Whenever "empty" appears in a line, please copy that line from the data.

(Version comparison data)
┏━━

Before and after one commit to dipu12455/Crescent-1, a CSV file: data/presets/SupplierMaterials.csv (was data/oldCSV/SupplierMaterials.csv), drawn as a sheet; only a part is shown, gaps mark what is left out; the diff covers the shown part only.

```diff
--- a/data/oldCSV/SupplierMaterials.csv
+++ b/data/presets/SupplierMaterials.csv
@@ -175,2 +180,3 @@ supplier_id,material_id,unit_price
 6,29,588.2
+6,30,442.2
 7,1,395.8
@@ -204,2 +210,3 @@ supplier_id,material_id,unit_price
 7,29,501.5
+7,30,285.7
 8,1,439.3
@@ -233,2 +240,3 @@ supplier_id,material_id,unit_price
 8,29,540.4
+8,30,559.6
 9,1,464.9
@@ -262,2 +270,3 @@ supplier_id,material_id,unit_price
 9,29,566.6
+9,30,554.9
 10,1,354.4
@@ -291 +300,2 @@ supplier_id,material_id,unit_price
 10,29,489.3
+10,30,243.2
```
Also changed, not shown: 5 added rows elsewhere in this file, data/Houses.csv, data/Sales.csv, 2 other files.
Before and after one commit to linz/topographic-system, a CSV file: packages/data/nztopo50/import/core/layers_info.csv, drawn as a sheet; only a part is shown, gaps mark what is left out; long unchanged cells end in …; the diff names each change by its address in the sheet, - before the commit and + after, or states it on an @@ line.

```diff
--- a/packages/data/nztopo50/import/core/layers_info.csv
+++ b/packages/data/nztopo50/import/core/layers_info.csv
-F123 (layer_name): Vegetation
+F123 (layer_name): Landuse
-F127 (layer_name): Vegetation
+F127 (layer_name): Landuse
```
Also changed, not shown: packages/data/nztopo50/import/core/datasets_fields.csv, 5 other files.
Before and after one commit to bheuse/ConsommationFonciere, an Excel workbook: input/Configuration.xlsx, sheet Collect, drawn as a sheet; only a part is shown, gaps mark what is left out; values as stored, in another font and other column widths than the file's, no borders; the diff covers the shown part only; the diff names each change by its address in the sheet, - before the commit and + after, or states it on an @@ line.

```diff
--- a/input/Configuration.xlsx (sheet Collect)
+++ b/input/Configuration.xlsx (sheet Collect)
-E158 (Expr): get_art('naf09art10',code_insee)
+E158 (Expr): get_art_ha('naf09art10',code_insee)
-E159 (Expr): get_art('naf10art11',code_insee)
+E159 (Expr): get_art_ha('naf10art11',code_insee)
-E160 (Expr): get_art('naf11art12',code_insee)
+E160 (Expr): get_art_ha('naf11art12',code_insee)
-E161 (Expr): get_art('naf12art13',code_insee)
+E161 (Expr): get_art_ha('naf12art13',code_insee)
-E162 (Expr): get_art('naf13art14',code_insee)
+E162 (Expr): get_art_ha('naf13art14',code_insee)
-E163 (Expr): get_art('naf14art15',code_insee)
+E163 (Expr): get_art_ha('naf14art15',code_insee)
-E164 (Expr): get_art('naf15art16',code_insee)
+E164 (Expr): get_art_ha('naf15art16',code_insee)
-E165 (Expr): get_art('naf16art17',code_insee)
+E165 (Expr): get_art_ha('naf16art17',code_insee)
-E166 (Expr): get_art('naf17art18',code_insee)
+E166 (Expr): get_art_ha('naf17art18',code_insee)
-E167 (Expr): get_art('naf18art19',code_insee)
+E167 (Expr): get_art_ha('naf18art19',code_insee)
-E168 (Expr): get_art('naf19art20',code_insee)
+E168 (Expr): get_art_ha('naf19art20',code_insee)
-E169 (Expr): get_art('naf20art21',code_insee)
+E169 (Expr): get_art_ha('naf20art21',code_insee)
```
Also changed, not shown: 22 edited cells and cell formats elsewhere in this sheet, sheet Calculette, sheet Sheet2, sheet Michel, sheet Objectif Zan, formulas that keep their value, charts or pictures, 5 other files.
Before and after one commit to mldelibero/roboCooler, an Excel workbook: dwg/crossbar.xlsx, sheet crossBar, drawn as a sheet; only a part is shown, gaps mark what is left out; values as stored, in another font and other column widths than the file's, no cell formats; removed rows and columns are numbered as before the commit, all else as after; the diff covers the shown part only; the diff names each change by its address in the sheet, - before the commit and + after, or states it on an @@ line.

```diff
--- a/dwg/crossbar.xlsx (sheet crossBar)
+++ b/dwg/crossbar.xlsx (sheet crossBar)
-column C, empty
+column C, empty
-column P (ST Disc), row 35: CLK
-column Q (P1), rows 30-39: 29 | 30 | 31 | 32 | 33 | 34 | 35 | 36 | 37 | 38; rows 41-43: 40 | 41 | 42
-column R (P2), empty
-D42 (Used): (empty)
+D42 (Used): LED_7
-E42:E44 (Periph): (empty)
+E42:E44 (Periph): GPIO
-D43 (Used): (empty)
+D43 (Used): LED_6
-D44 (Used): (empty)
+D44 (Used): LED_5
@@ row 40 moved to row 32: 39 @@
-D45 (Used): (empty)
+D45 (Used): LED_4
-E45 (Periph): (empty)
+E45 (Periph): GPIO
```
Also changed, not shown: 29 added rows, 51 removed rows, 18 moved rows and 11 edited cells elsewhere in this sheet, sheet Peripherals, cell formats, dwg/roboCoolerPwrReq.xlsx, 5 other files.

┗━━

■ Solved problem:
-column C, empty
+column C, empty
-column R (P2), empty
-D42 (Used): (empty)
-E42:E44 (Periph): (empty)
-D43 (Used): (empty)
-D44 (Used): (empty)
-D45 (Used): (empty)
-E45 (Periph): (empty)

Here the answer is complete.